Guide To Current Account Mortgages

Guide To Current Account Mortgages

What is a current account mortgage?

Current Account Mortgage, or CAM, is a mortgage with a difference. It consolidates your mortgage borrowing, monthly income and expenditures into a single current account.

Who can use a current account mortgage?

CAMs can be used by many of those eligible for standard repayment mortgages. Discipline and clear financial planning is required to make the most of a current account mortgage, and some CAM providers also have personal income requirements for borrowers.

What the benefits of a current account mortgage?

The combination of your income, mortgage borrowing and expenditures into a single current account can lead to reductions in your monthly interest payments. This is due to the way a CAM operates, with interest calculated on the balance of the account on a daily basis. As your income is paid in the amount of borrowing is reduced, leading to lower interest payments.

Any excess income left at the end of the month will also lead to the same reductions. If cash is allowed to build up in the current account the savings on interest payments can become more dramatic. For maximum gain bills can be synchronised to be paid at the end of each month. A CAM’s unified setup can also make it easier to manage than other similar alternatives, such as an offset mortgage.

What are the disadvantages of current account mortgages?

The discipline and financial planning required to maintain a CAM properly are not for everyone. The benefits of a CAM can only be achieved through careful accumulation of funds in the current account, with the borrower able to resist the temptation to use the large sums of capital available.

The amount of debt visible on the current account balance, in the tens or hundreds of thousands, can also be intimidating to many when viewed on a daily basis. Due to its specialist setup, a CAM can also be subject to higher interest rates than other more restrictive forms of repayment mortgage.

How much does a current account mortgage cost?

Apart from the potential for a higher interest rate, a CAM will be roughly equivalent in cost to any other repayment mortgages. The charges and fees in the contract of a mortgage will vary from provider to provider.

What is the best current account mortgage?

Choosing the best current account mortgage is something only you can do. There are a number of factors that distinguish between different products.

Those considering current account mortgages should look at the options the lender provides to them. CAMs can come with features such as credit card and loan facilities, payment holidays, borrowing back and saving facilities. There can also be terms included that restrict withdrawals, overpayments and underpayments.

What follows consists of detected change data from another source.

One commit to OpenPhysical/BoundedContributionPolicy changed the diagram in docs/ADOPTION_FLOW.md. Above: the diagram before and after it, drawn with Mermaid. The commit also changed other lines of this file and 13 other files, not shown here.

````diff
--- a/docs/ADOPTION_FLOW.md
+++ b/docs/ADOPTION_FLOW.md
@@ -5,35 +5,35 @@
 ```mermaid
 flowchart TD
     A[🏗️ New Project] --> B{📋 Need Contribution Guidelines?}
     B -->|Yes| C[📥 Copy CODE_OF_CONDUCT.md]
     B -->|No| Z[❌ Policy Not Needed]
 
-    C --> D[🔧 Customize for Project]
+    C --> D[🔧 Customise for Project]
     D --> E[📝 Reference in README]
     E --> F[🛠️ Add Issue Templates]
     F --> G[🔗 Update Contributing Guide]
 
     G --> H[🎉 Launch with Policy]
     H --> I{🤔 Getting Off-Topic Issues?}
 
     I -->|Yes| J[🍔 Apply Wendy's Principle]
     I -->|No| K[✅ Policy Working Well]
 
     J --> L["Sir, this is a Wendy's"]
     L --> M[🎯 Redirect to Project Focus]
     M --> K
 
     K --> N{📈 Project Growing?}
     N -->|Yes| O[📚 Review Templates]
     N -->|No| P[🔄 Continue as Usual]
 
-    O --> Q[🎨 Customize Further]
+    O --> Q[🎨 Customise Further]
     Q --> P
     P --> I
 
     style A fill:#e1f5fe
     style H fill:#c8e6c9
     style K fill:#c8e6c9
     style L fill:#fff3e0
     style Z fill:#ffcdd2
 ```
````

Be sure to examine any contract or policy in detail, and ask questions on any areas you feel are unclear.

Certain fees and charges can also be included in CAMs, such as early redemption penalties. It is important to check what these are, and how they will affect any future plans. For those who plan to remortgage, products with fees and charges can make this a more expensive process than it needs to be.

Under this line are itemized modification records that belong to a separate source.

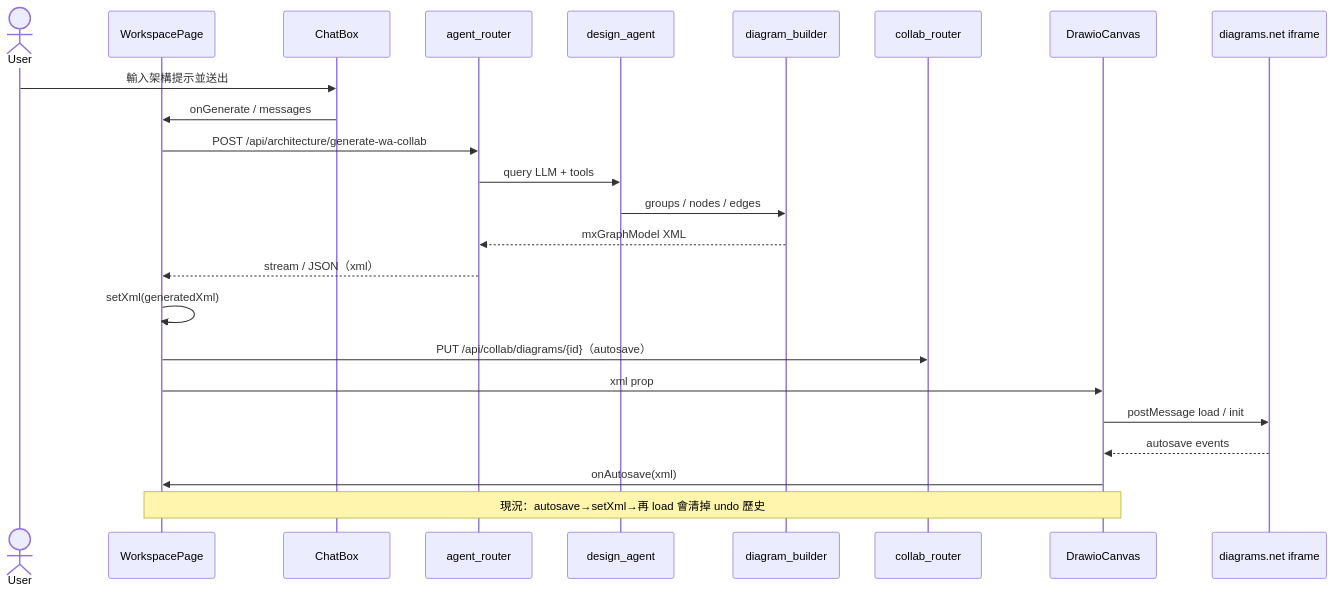
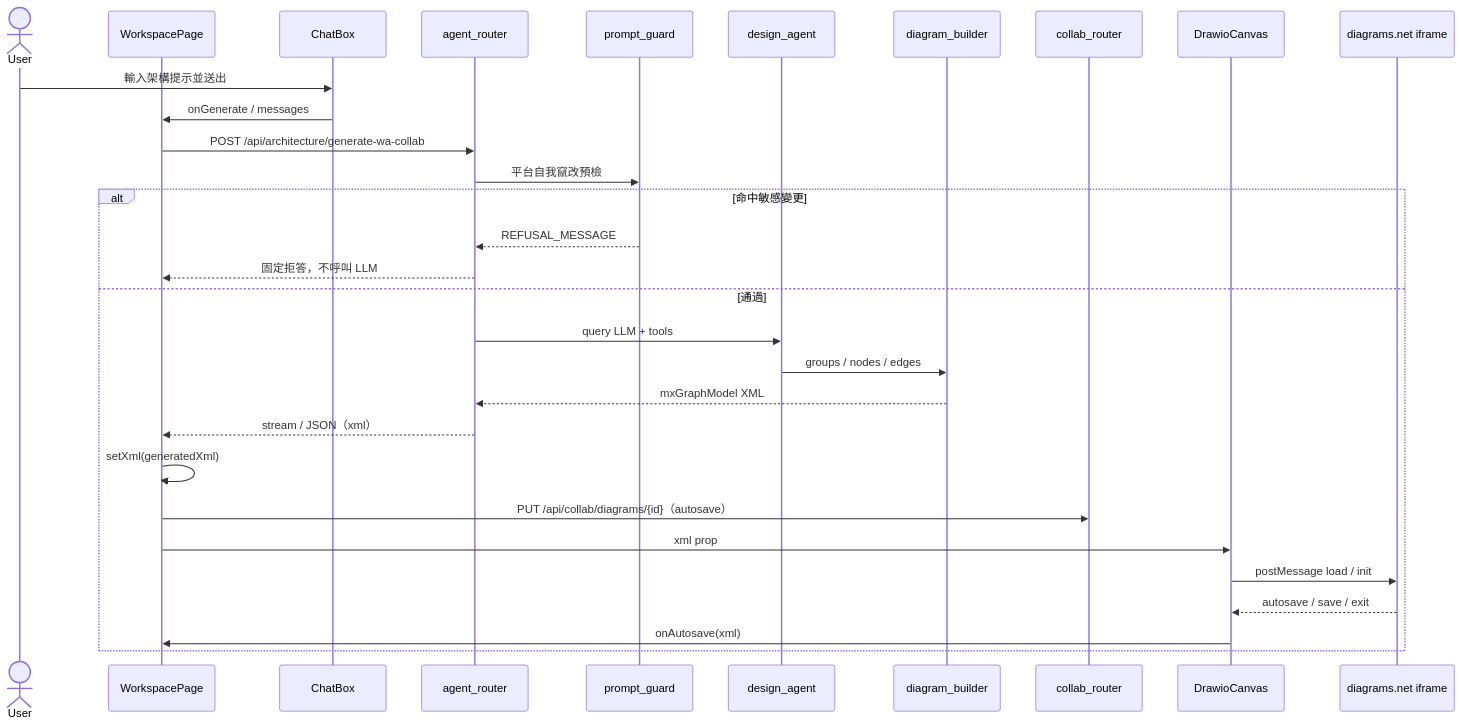
The second of 4 diagrams in aidlc/spaces/default/codekb/cloud/architecture.md (opendiamonds/awesome-firebase-use-cases), drawn with Mermaid before and after one commit. The commit also changed other lines of this file and 252 other files, not shown here.

````diff
--- a/aidlc/spaces/default/codekb/cloud/architecture.md
+++ b/aidlc/spaces/default/codekb/cloud/architecture.md
@@ -76,27 +93,33 @@
 ```mermaid
 sequenceDiagram
   actor U as User
   participant WP as WorkspacePage
   participant Chat as ChatBox
   participant API as agent_router
+  participant Guard as prompt_guard
   participant DA as design_agent
   participant DBB as diagram_builder
   participant Collab as collab_router
   participant DC as DrawioCanvas
   participant DIO as diagrams.net iframe
 
   U->>Chat: 輸入架構提示並送出
   Chat->>WP: onGenerate / messages
   WP->>API: POST /api/architecture/generate-wa-collab
-  API->>DA: query LLM + tools
-  DA->>DBB: groups / nodes / edges
-  DBB-->>API: mxGraphModel XML
-  API-->>WP: stream / JSON（xml）
-  WP->>WP: setXml(generatedXml)
-  WP->>Collab: PUT /api/collab/diagrams/{id}（autosave）
-  WP->>DC: xml prop
-  DC->>DIO: postMessage load / init
-  DIO-->>DC: autosave events
-  DC->>WP: onAutosave(xml)
-  Note over WP,DC: 現況：autosave→setXml→再 load 會清掉 undo 歷史
+  API->>Guard: 平台自我竄改預檢
+  alt 命中敏感變更
+    Guard-->>API: REFUSAL_MESSAGE
+    API-->>WP: 固定拒答，不呼叫 LLM
+  else 通過
+    API->>DA: query LLM + tools
+    DA->>DBB: groups / nodes / edges
+    DBB-->>API: mxGraphModel XML
+    API-->>WP: stream / JSON（xml）
+    WP->>WP: setXml(generatedXml)
+    WP->>Collab: PUT /api/collab/diagrams/{id}（autosave）
+    WP->>DC: xml prop
+    DC->>DIO: postMessage load / init
+    DIO-->>DC: autosave / save / exit
+    DC->>WP: onAutosave(xml)
+  end
 ```
````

How do you purchase a current account mortgage?

A CAM is available in a similar process to other repayment mortgages. Other preparations that are specific to a current account mortgage will also be required, such as confirmation of personal income for those that require it.

There will also be a process of setting up the combined mortgage and current account. This will involve, depending on the product itself, moving income, expenditure, savings and other regular payments. The details of what is required will be included in the CAM policy.

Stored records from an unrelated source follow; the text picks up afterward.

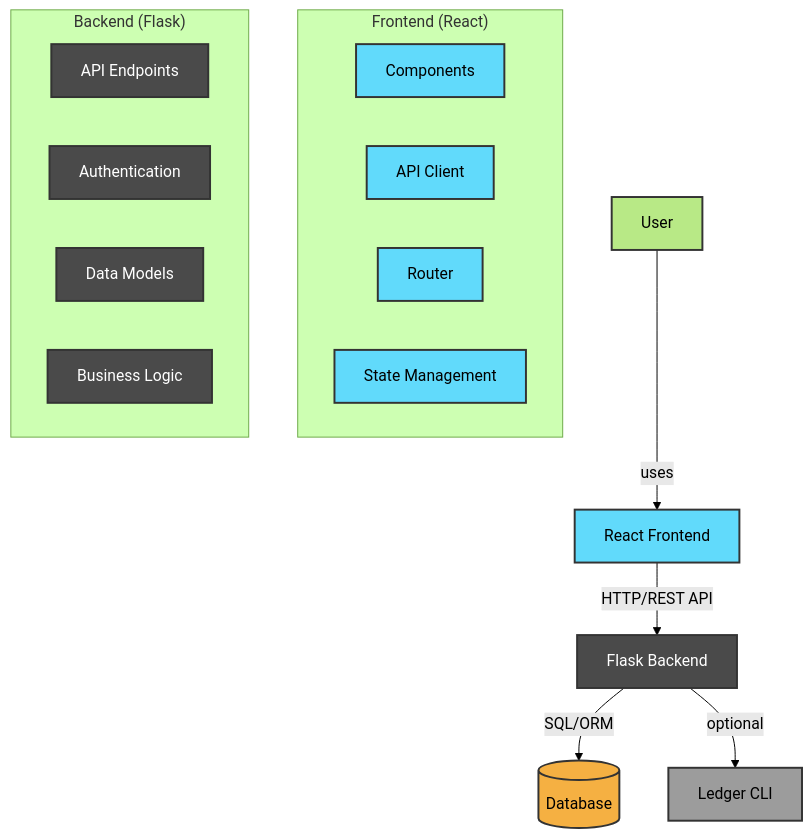
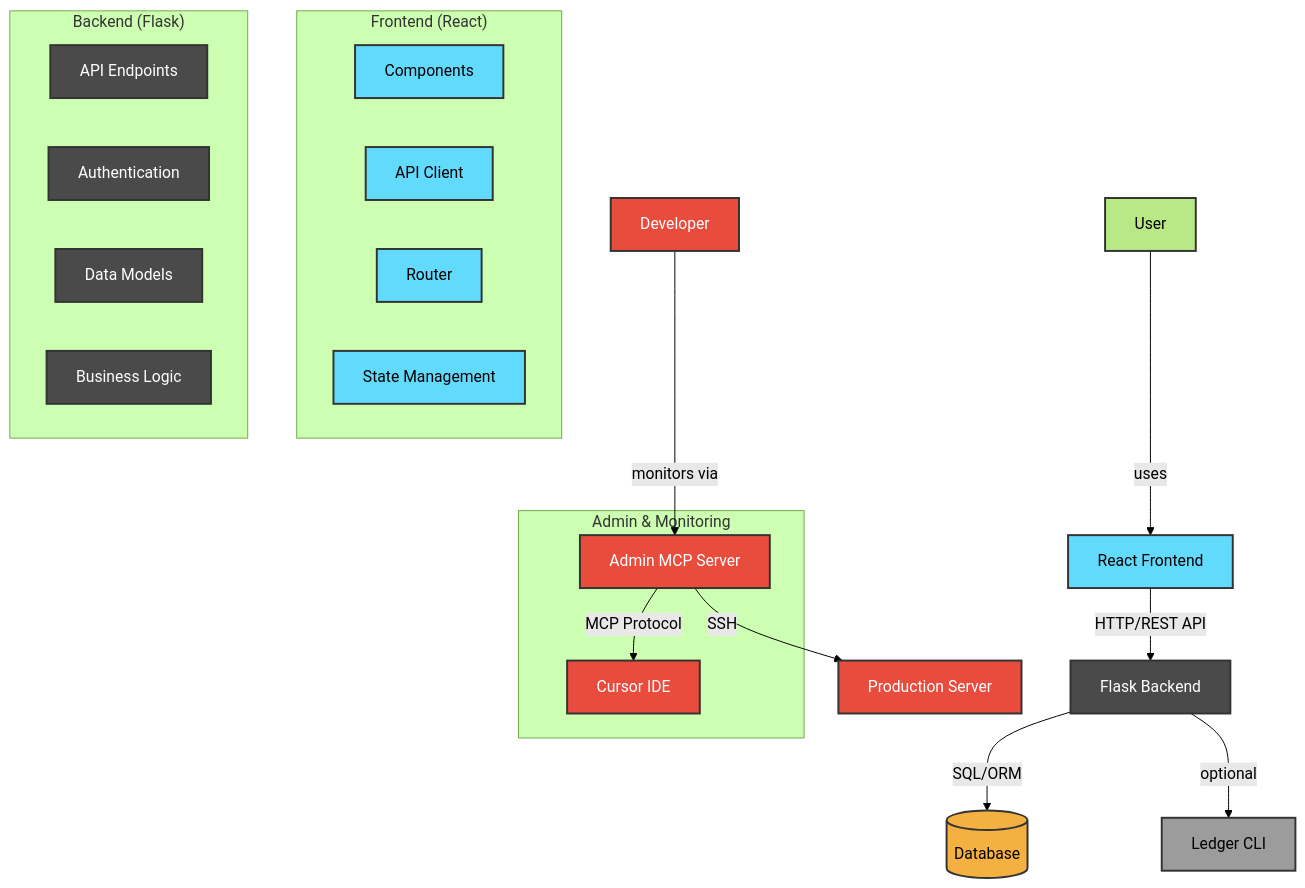
Before and after one commit to baijum/kanakku: the first of 10 diagrams in docs/architecture_diagrams.md, drawn with Mermaid (forest theme). The commit also changed other lines of this file and 2 other files, not shown here.

First line of the commit message:
feat: enhance documentation for Kanakku Admin Server and monitoring features

````diff
--- a/docs/architecture_diagrams.md
+++ b/docs/architecture_diagrams.md
@@ -7,33 +7,43 @@
 ```mermaid
 flowchart TD
     User[User] --> |uses| Frontend
+    Developer[Developer] --> |monitors via| AdminServer
     Frontend[React Frontend] --> |HTTP/REST API| Backend
     Backend[Flask Backend] --> |SQL/ORM| Database[(Database)]
     Backend --> |optional| Ledger[Ledger CLI]
+    AdminServer[Admin MCP Server] --> |SSH| ProductionServer[Production Server]
     
     subgraph "Frontend (React)"
         FrontComponents[Components]
         FrontAPI[API Client]
         FrontRouter[Router]
         FrontState[State Management]
     end
     
     subgraph "Backend (Flask)"
         BackAPI[API Endpoints]
         BackAuth[Authentication]
         BackModels[Data Models]
         BackServices[Business Logic]
     end
     
+    subgraph "Admin & Monitoring"
+        AdminServer
+        CursorIDE[Cursor IDE]
+        AdminServer --> |MCP Protocol| CursorIDE
+    end
+    
     classDef frontend fill:#61dafb,stroke:#333,stroke-width:2px;
     classDef backend fill:#4a4a4a,stroke:#333,stroke-width:2px,color:white;
     classDef database fill:#f5b042,stroke:#333,stroke-width:2px;
     classDef external fill:#9c9c9c,stroke:#333,stroke-width:2px;
     classDef user fill:#b8e986,stroke:#333,stroke-width:2px;
+    classDef admin fill:#e74c3c,stroke:#333,stroke-width:2px,color:white;
     
     class Frontend,FrontComponents,FrontAPI,FrontRouter,FrontState frontend;
     class Backend,BackAPI,BackAuth,BackModels,BackServices backend;
     class Database database;
     class Ledger external;
     class User user;
+    class AdminServer,CursorIDE,ProductionServer,Developer admin;
 ```
````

Who provides current account mortgages?

Due to their niche appeal, CAMs are not as widely available as other mortgage products. However, there are still choices from a number of different banks, building societies and specialist companies. Brokers, agents and other intermediaries may also offer them as part of affiliate deals with providers.

Customers should remain aware that a current account mortgage is not for everyone, and many of the people they speak to in these organisations may be tied to certain products or paid on a commission basis.

Independent financial advisers (IFAs) can also advise on current account mortgages, as well as being able to judge suitability when given enough information.

IFAs are legally required to provide unbiased and independent advice, and have access to all the products available on the market.